Segment Start: Source material
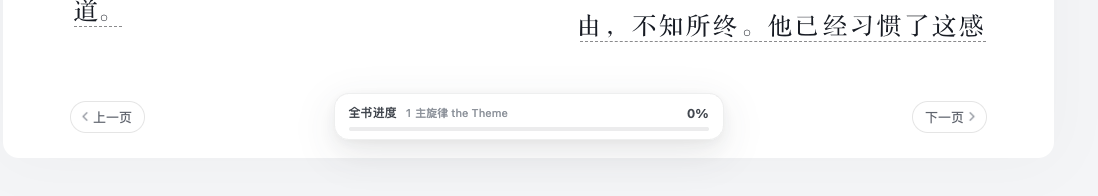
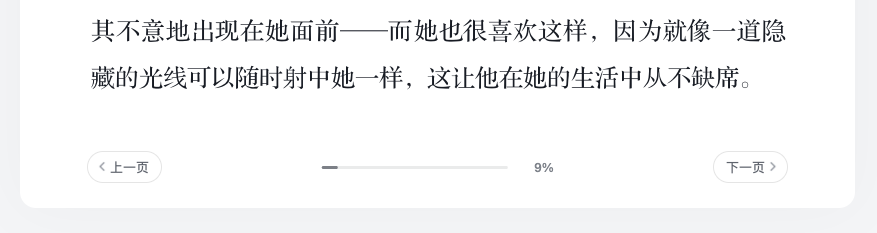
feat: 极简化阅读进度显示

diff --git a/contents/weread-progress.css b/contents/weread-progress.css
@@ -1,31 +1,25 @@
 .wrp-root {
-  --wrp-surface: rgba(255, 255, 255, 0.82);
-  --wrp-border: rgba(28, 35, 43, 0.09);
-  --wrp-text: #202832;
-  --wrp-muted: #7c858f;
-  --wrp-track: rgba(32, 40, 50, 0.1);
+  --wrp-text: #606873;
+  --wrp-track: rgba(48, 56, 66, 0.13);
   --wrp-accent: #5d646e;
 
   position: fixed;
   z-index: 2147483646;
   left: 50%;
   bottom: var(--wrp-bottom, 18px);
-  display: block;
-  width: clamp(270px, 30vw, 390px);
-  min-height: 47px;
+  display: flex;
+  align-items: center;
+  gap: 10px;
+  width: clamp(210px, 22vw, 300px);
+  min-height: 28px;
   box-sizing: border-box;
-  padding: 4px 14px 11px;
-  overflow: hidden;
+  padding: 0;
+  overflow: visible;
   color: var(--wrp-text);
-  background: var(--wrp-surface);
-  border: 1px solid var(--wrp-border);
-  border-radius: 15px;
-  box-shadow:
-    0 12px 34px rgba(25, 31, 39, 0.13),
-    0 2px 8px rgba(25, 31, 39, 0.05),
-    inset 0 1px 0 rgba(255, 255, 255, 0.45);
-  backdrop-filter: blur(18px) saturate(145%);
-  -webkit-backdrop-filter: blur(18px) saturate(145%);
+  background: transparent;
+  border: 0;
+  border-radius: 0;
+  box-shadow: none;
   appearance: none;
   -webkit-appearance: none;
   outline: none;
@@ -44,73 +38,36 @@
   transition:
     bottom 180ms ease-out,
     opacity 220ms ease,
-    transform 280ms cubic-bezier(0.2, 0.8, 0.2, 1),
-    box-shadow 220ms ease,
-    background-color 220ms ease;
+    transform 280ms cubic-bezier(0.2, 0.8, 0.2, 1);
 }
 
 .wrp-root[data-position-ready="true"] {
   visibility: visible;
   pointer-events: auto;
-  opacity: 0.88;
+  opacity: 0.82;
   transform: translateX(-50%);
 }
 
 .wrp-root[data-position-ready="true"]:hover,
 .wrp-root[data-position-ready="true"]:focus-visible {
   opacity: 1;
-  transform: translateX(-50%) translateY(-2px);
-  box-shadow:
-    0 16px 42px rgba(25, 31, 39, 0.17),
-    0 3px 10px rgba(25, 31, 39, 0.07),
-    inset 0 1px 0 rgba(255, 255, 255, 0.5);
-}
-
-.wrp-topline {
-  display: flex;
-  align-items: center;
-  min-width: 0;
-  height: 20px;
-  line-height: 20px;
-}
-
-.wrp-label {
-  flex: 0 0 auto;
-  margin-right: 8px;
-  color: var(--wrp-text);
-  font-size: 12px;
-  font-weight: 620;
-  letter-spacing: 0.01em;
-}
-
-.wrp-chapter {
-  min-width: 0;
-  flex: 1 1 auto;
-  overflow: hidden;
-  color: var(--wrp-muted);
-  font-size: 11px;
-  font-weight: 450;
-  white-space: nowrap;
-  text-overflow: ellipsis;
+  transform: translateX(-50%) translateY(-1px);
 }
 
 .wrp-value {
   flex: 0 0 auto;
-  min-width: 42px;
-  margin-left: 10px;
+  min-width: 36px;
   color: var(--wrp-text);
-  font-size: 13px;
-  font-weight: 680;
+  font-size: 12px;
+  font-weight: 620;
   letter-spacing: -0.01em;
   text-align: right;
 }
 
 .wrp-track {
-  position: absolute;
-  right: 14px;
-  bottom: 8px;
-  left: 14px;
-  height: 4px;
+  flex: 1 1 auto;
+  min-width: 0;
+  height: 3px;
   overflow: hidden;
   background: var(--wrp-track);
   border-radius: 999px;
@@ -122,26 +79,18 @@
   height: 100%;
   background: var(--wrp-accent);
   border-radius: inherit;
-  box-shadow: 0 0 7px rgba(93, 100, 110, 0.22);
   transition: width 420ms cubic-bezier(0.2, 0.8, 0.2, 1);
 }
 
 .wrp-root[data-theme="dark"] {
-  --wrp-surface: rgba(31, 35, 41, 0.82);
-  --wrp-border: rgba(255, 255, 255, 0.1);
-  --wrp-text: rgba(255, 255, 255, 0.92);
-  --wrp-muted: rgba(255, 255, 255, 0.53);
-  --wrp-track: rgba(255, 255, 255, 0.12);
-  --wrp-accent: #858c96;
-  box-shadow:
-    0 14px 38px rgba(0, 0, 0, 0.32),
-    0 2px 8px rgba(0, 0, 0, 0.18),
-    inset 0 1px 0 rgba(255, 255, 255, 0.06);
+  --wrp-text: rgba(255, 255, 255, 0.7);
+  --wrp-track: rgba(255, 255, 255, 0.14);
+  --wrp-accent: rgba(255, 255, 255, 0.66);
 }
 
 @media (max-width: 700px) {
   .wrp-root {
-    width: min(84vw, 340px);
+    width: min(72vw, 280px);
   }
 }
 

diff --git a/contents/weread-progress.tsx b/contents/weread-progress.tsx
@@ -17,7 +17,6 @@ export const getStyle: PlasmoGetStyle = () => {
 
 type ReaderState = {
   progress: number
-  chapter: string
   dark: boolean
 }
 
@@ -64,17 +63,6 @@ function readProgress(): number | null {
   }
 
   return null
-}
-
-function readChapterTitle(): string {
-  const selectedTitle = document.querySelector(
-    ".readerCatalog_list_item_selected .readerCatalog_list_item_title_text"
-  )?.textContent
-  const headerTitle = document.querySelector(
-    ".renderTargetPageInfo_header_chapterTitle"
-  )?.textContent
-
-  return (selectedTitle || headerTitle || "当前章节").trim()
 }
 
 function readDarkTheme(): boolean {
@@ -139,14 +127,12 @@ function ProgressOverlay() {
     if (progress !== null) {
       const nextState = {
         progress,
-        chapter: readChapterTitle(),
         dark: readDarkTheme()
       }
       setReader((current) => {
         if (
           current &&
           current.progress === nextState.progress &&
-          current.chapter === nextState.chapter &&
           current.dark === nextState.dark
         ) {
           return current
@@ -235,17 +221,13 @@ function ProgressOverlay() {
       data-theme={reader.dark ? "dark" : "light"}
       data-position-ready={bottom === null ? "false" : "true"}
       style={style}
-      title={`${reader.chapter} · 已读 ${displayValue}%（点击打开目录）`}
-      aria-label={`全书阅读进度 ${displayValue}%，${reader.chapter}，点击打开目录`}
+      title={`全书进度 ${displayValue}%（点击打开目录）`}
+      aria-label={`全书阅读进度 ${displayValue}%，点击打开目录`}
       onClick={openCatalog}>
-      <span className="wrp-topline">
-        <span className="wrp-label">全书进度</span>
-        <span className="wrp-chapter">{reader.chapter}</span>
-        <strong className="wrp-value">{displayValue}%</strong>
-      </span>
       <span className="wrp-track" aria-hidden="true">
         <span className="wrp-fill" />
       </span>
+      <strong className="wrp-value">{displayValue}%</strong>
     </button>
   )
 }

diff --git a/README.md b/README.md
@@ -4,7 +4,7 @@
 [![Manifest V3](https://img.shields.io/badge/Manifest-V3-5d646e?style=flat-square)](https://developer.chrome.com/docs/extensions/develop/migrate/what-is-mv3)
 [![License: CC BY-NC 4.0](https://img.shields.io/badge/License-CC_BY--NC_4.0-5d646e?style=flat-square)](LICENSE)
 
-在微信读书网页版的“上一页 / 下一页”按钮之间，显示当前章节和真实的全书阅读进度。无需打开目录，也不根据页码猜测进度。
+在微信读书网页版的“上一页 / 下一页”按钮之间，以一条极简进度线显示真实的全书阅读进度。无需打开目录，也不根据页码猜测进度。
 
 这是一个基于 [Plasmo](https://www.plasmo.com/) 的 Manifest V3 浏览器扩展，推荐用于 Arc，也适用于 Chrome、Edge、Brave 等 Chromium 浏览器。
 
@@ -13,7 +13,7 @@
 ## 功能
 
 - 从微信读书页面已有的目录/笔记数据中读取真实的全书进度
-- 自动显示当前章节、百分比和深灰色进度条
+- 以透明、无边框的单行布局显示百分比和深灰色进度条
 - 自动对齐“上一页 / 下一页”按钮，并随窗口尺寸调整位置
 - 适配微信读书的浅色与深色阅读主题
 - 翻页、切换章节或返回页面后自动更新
Segment End: Source material
Segment Start: Source material
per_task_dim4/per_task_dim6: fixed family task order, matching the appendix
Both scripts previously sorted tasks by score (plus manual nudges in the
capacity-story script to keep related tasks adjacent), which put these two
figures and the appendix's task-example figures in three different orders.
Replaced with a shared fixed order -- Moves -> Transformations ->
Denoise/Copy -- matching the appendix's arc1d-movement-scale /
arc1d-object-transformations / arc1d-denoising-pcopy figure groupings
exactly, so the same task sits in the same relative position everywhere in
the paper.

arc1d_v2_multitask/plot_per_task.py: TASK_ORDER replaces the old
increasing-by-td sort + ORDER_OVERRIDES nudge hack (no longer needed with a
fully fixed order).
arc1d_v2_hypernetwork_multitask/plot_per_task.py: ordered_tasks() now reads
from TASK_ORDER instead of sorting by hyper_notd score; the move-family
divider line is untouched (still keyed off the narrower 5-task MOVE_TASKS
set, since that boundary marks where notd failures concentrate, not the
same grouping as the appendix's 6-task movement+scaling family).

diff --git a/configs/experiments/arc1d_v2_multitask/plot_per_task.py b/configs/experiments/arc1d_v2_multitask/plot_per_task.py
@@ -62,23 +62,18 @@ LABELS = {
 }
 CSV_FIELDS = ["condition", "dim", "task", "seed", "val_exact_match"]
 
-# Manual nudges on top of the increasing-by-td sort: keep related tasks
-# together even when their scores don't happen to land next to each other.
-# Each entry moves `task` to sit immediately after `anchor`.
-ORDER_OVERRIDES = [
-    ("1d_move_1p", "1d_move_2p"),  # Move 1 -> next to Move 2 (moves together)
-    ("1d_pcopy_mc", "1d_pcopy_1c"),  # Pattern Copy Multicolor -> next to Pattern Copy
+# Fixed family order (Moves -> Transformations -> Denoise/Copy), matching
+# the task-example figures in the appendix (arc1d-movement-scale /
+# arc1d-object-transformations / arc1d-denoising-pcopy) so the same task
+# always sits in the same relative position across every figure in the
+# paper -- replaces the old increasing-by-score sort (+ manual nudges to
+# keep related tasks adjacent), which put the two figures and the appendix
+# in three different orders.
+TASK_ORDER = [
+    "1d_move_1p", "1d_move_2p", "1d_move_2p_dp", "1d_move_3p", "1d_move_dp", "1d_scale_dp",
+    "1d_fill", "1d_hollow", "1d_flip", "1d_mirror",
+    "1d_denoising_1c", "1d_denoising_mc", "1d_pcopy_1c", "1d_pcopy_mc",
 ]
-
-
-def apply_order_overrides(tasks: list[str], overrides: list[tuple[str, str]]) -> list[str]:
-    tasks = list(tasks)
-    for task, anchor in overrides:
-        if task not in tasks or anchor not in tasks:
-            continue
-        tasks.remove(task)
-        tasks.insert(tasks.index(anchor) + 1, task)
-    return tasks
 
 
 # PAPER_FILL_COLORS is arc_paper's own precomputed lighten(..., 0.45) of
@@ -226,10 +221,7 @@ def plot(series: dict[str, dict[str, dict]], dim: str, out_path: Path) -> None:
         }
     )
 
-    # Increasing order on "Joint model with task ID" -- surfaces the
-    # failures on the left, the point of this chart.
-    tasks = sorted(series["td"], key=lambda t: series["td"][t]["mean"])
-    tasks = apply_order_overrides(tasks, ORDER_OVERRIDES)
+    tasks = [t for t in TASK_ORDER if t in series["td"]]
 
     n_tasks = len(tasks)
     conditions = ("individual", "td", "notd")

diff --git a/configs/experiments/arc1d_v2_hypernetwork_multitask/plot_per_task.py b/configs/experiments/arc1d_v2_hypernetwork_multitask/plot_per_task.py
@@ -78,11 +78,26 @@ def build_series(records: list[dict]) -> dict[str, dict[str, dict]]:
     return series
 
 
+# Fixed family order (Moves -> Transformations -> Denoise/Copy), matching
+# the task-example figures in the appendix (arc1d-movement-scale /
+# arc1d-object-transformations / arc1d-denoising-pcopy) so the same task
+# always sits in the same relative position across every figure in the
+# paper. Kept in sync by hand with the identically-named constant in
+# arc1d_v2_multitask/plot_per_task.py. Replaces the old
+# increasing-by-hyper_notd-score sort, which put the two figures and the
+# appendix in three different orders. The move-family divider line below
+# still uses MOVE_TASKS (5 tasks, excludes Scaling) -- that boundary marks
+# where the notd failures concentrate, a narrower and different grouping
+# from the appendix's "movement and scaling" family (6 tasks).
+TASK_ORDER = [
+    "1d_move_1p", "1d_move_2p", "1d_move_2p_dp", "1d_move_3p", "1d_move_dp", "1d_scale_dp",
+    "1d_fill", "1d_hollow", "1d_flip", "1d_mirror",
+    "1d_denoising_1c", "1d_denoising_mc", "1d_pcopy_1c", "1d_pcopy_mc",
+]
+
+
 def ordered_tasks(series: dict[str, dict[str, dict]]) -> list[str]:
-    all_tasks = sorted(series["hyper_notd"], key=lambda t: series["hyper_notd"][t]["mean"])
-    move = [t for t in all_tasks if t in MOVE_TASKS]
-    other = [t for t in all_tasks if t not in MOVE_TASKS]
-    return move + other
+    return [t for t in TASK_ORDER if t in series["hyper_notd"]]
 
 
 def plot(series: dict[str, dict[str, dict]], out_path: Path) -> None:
Segment End: Source material
What the exercise asks: Once you have found every line in the listing that holds the string "data", copy each of them.

Written solution:
 .wrp-root[data-position-ready="true"] {
 .wrp-root[data-position-ready="true"]:hover,
 .wrp-root[data-position-ready="true"]:focus-visible {
 .wrp-root[data-theme="dark"] {
       data-theme={reader.dark ? "dark" : "light"}
       data-position-ready={bottom === null ? "false" : "true"}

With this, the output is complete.